FC Barcelona is regarded as one of the most successful and iconic football clubs in the world and has a rich history of enormous success on the football pitch. It has also claimed some of the best footballers in history such as Ronaldinho, Johan Cruyff and Lionel Messi.
With such an impressive past, it is perhaps easy for some remarkable pieces of the club's history to go under the radar. One such example which doesn’t get the attention it deserves is the amazing story of the Irishman, Patrick O’Connell, who many claim to be the man who saved FC Barcelona.
Born in Drumcondra, Dublin in 1887, O’Connell enjoyed a very successful playing and managerial career. After leaving Ireland to play in England, he enjoyed spells at Sheffield Wednesday, Hull City and even captained another major club, Manchester United.
It was football management which brought O’Connell to Spain first managing Racing Santander before taking over at Real Oviedo and subsequently Real Betis.

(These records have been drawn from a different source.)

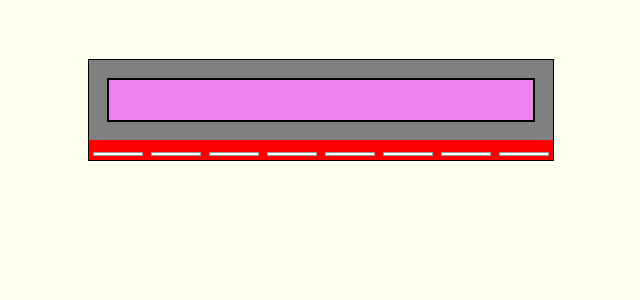
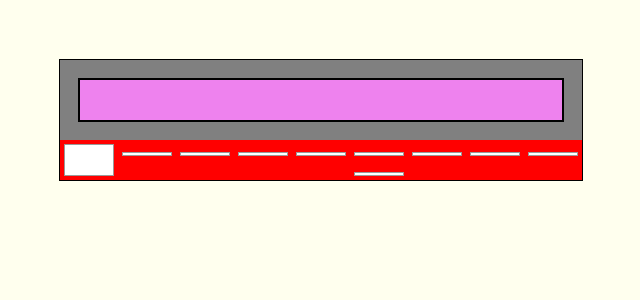
Before and after one commit to mnrowe/calculator, a React (Create React App) app: page / in a window 1280 px wide. Shown: the top 300 px of the page, without its empty margins (319-959 px from the left). Built offline with nearby package versions, Linux system fonts and the light colour scheme; the HTML template or start-up script is replaced by a standard one.

Commit message:
add more event handlers to Frame component

```diff
--- a/src/Frame.js
+++ b/src/Frame.js
@@ -2,32 +2,55 @@ import React from 'react';
 import './Frame.css';
 import Button from './Button';
 
-const Frame = ({ inputDigit }) => {
+const Frame = ({
+  handleInputDigit,
+  handleInputOperator,
+  handleInputClearAll
+}) => {
   return (
     <div className="Frame">
+      <div className="frame-row" />
+      <Button className="button-clear" onClick={() => handleInputClearAll()}>
+        C
+      </Button>
       <div className="frame-row">
-        <Button className="button-7" onClick={() => inputDigit(7)}>
+        <Button className="button-7" onClick={() => handleInputDigit(7)}>
           7
         </Button>
-        <Button className="button-8" onClick={() => inputDigit(8)}>
+        <Button className="button-8" onClick={() => handleInputDigit(8)}>
           8
         </Button>
-        <Button className="button-9" onClick={() => inputDigit(9)}>
+        <Button className="button-9" onClick={() => handleInputDigit(9)}>
           9
         </Button>
-        <Button className="button-%">%</Button>
+        <Button className="button-%" onClick={() => handleInputOperator('%')}>
+          %
+        </Button>
       </div>
       <div className="frame-row">
-        <Button className="button-4" onClick={() => inputDigit(4)}>
+        <Button className="button-4" onClick={() => handleInputDigit(4)}>
           4
         </Button>
-        <Button className="button-5" onClick={() => inputDigit(5)}>
+        <Button className="button-5" onClick={() => handleInputDigit(5)}>
           5
         </Button>
-        <Button className="button-6" onClick={() => inputDigit(6)}>
+        <Button className="button-6" onClick={() => handleInputDigit(6)}>
           6
         </Button>
-        <Button className="button-multiply">x</Button>
+        <Button
+          className="button-multiply"
+          onClick={() => handleInputOperator('*')}
+        >
+          *
+        </Button>
+        <div className="frame-row">
+          <Button
+            className="button-equals"
+            onClick={() => handleInputOperator('=')}
+          >
+            =
+          </Button>
+        </div>
       </div>
     </div>
   );
```
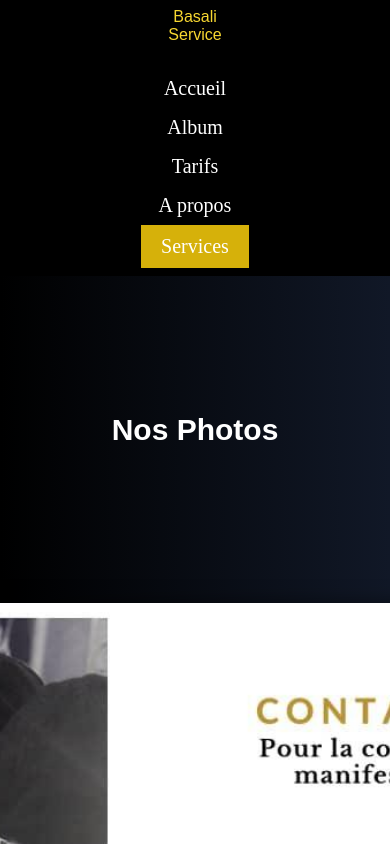
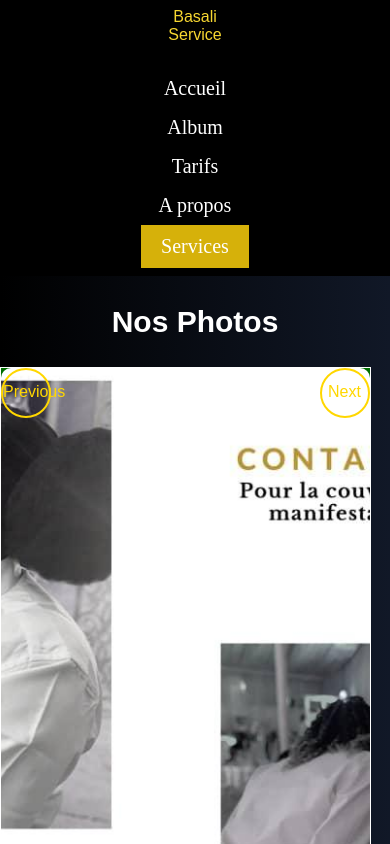
Before and after one commit to joelleakilimali/basaliservice-frontend, a React (Create React App) app: page /album in a window 390 px wide. Shown: the top 844 px of the page. Built offline with nearby package versions, Linux system fonts and the light colour scheme.

Commit message:
fix album

```diff
--- a/src/pages/Album.js
+++ b/src/pages/Album.js
@@ -61,12 +61,12 @@ function AlbumPage() {
       <div>
         <Navbar />
       </div>
-      <div className="flex flex-col bg-gradient-to-r from-black to-gray-900 min-h-screen text-gray-200 relative py-24">
-        <h1 className="text-white font-bold text-3xl py-10">Nos Photos</h1>
-        <div className="pictures-container">
+      <div className="flex flex-col bg-gradient-to-r from-black to-gray-900 min-h-screen text-gray-200 relative py-4">
+        <h1 className="text-white font-bold text-3xl py-3">Nos Photos</h1>
+        {/* {  <div className="pictures-container">
           <div
-            className="picture-modal flex flex-col "
-            style={{ height: "1500px" }}
+            className="picture-modal flex flex-col"
+            style={{ height: "80vh" }}
           >
             <div
               className="picture-modal-content"
@@ -91,7 +91,40 @@ function AlbumPage() {
                   src={image}
                   alt="photo_mariage"
                   className="slider-image-img"
-                  width="200px"
+                  style={{ width: "100%", height: "auto" }}
+                />
+              </div>
+            ))}
+          </Slider>
+        </div>} */}
+        <div className="pictures-container">
+          <div
+            className="picture-modal flex flex-col"
+            style={{ height: "80vh" }}
+          >
+            <div
+              className="picture-modal-content"
+              style={{
+                backgroundImage: `url(${selectedPicture})`,
+                width: "100%",
+                height: "100%",
+              }}
+            ></div>
+          </div>
+          <Slider {...settings}>
+            {images.map((image, index) => (
+              <div
+                key={index}
+                className={`slider-image ${
+                  currentImageIndex === index ? "active" : ""
+                }`}
+                onClick={() => handlePictureClick(index)}
+              >
+                <img
+                  src={image}
+                  alt="photo_mariage"
+                  className="slider-image-img"
+                  style={{ width: "100%", height: "auto" }}
                 />
               </div>
             ))}
--- a/src/pages/album.css
+++ b/src/pages/album.css
@@ -107,3 +107,32 @@
   border-radius: 10px; /* Add rounded corners */
   overflow: hidden; /* Hide overflowing content */
 }
+@media (max-width: 768px) {
+  .pictures-container {
+    height: 500px; /* Réglez la hauteur en fonction du contenu */
+    margin: 0;
+    width: 95%; /* Ajustez la largeur selon vos besoins */
+    background-color: green;
+    border: 1px solid white;
+  }
+  .slick-dots {
+    display: flex;
+    align-items: center;
+    justify-content: center;
+    position: absolute;
+    top: 100%;
+    visibility: hidden;
+    height: 5rem;
+    width: auto; /* Ajustez la largeur en fonction du contenu */
+  }
+  .slider-image {
+    height: 100%; /* Occupe toute la hauteur disponible */
+  }
+  .slick-prev,
+  .slick-next {
+    width: 50px; /* Réduisez la taille des boutons de navigation */
+    height: 50px;
+    font-size: 16px; /* Réduisez la taille de la police */
+    top: 5%; /* Ajustez la position verticale des boutons */
+  }
+}
```
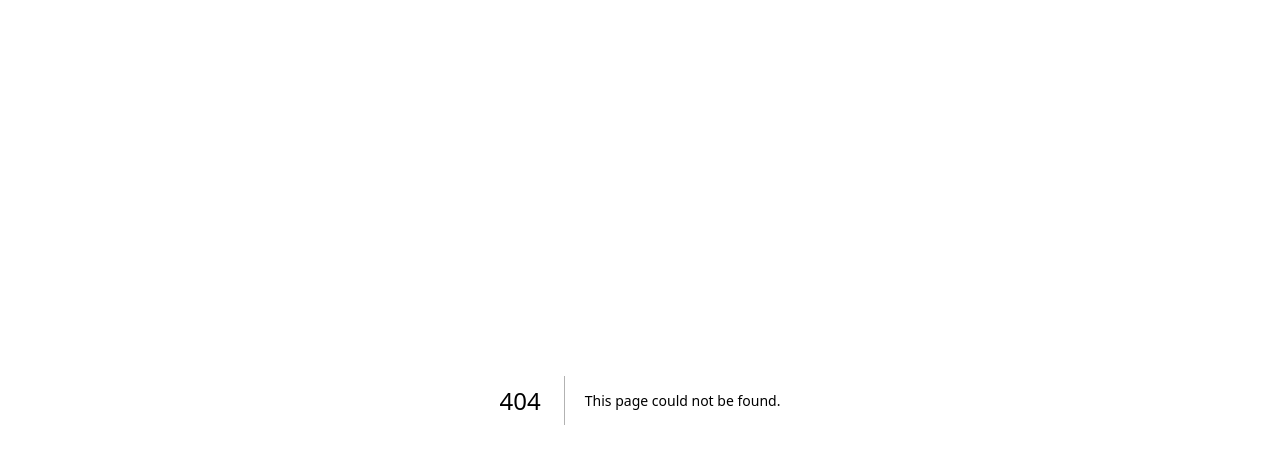
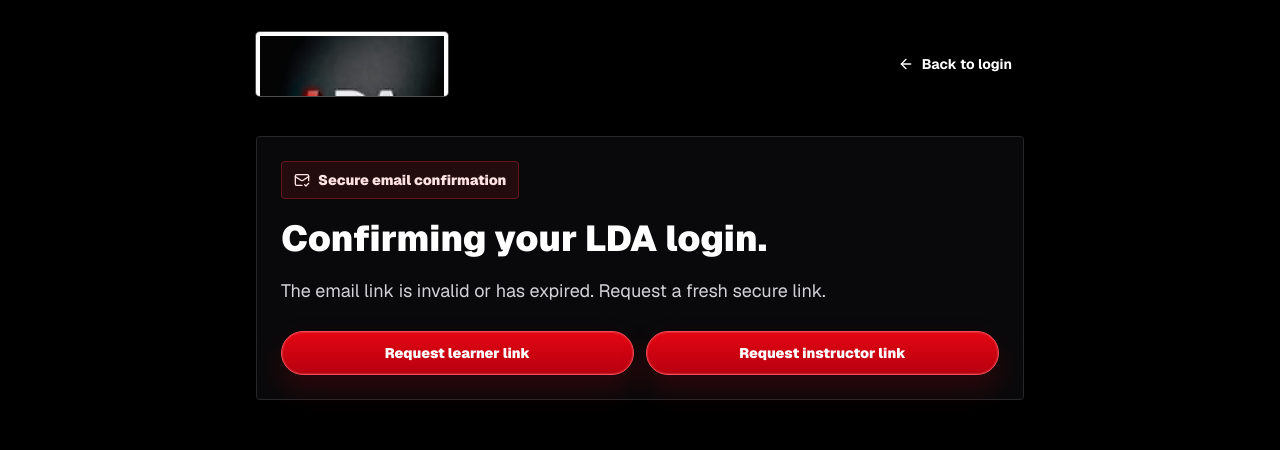
Before and after one commit to LDrivingAcademy/LDA, a Next.js app: page /auth/callback in a window 1280 px wide. Before the commit this address had no page. Shown: the top 450 px of the page. Built offline with nearby package versions, Linux system fonts and the light colour scheme; no server answers.

Commit message:
Add magic link callback page

```diff
--- /dev/null
+++ b/src/app/auth/callback/page.tsx
@@ -0,0 +1,89 @@
+import { type EmailOtpType } from "@supabase/supabase-js";
+import { Suspense } from "react";
+import Link from "next/link";
+import { redirect } from "next/navigation";
+import { ArrowLeft } from "lucide-react";
+import { EmailCallbackClient } from "@/components/auth/email-callback-client";
+import { Brand } from "@/components/brand";
+import { createClient } from "@/lib/supabase/server";
+
+function safeRole(value: string | undefined) {
+  return value === "instructor" ? "instructor" : "learner";
+}
+
+function safeNextPath(value: string | undefined, role: string) {
+  const fallback = `/auth/verify?role=${role}`;
+  if (!value || !value.startsWith("/") || value.startsWith("//")) {
+    return fallback;
+  }
+
+  return value;
+}
+
+export default async function AuthCallbackPage({
+  searchParams
+}: {
+  searchParams: Promise<{ code?: string; token_hash?: string; type?: string; role?: string; next?: string; error_description?: string; error?: string }>;
+}) {
+  const params = await searchParams;
+  const role = safeRole(params.role);
+  const nextPath = safeNextPath(params.next, role);
+
+  if (params.error_description || params.error) {
+    redirect(`/auth/login?role=${role}&message=${encodeURIComponent(params.error_description || params.error || "The email link could not be confirmed.")}`);
+  }
+
+  const supabase = await createClient();
+
+  if (supabase && params.code) {
+    const { error } = await supabase.auth.exchangeCodeForSession(params.code);
+    if (error) {
+      redirect(`/auth/login?role=${role}&message=${encodeURIComponent(error.message)}`);
+    }
+
+    redirect(nextPath);
+  }
+
+  if (supabase && params.token_hash && params.type) {
+    const { error } = await supabase.auth.verifyOtp({
+      token_hash: params.token_hash,
+      type: params.type as EmailOtpType
+    });
+
+    if (error) {
+      redirect(`/auth/login?role=${role}&message=${encodeURIComponent(error.message)}`);
+    }
+
+    redirect(nextPath);
+  }
+
+  return (
+    <main className="min-h-screen bg-black px-4 py-8 text-white">
+      <div className="mx-auto max-w-3xl">
+        <div className="flex items-center justify-between gap-4">
+          <Brand />
+          <Link href={`/auth/login?role=${role}`} className="inline-flex items-center gap-2 rounded-full px-3 py-2 text-sm font-bold text-zinc-300 hover:text-white hover:ring-2 hover:ring-brand">
+            <ArrowLeft size={16} /> Back to login
+          </Link>
+        </div>
+        <div className="mt-10">
+          <Suspense fallback={<CallbackFallback />}>
+            <EmailCallbackClient />
+          </Suspense>
+        </div>
+      </div>
+    </main>
+  );
+}
+
+function CallbackFallback() {
+  return (
+    <section className="rounded border border-zinc-800 bg-zinc-950 p-6 text-white shadow-2xl">
+      <div className="inline-flex items-center gap-2 rounded border border-red-500/30 bg-red-500/10 px-3 py-2 text-sm font-black text-red-100">
+        Secure email confirmation
+      </div>
+      <h1 className="mt-5 text-4xl font-black tracking-normal">Confirming your LDA login.</h1>
+      <p className="mt-4 text-lg leading-8 text-zinc-300">Please wait while LDA confirms your secure email link.</p>
+    </section>
+  );
+}
```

He enjoyed enormous success at Betis and helped the side win their only-ever La Liga title in 1935.
The victory caught the eye of the Catalan giants who appointed O’Connell the following year. Not long into his position, the situation in Spain was rocked by the outbreak of the Spanish civil war.
Barcelona was a Republican stronghold at the time and the city strongly opposed Francisco Franco’s fascist regime. The war also crippled the finances of the football club and threatened its very existence.
To avoid financial ruin, O’Connell toured the United States and Mexico, playing matches and raising funds to save the club. Nathan Mannion from the Irish Emigration Museum, has studied O'Connell's story in great detail.
He told the Irish Central that “The club had significant debts before they left, so they toured the US and Mexico and played some exhibition matches there. They managed to raise about $12,900, a significant amount that covered their debts. They kept the money in a French bank account for safety purposes.”
While not all the players ended up returning to Barcelona, O’Connell did and ensured the club got the proceeds of the tour. He also continued to manage the side during the civil war.
After managing more sides in Spain, he returned to London in 1949 and died in 1959 having never truly gotten the recognition for his achievements. The story has gone somewhat under the radar in both Irish and Barcelona football histories but it is a frightening thought about what football could have been like without the intervention and determination of O’Connell and his Barcelona side.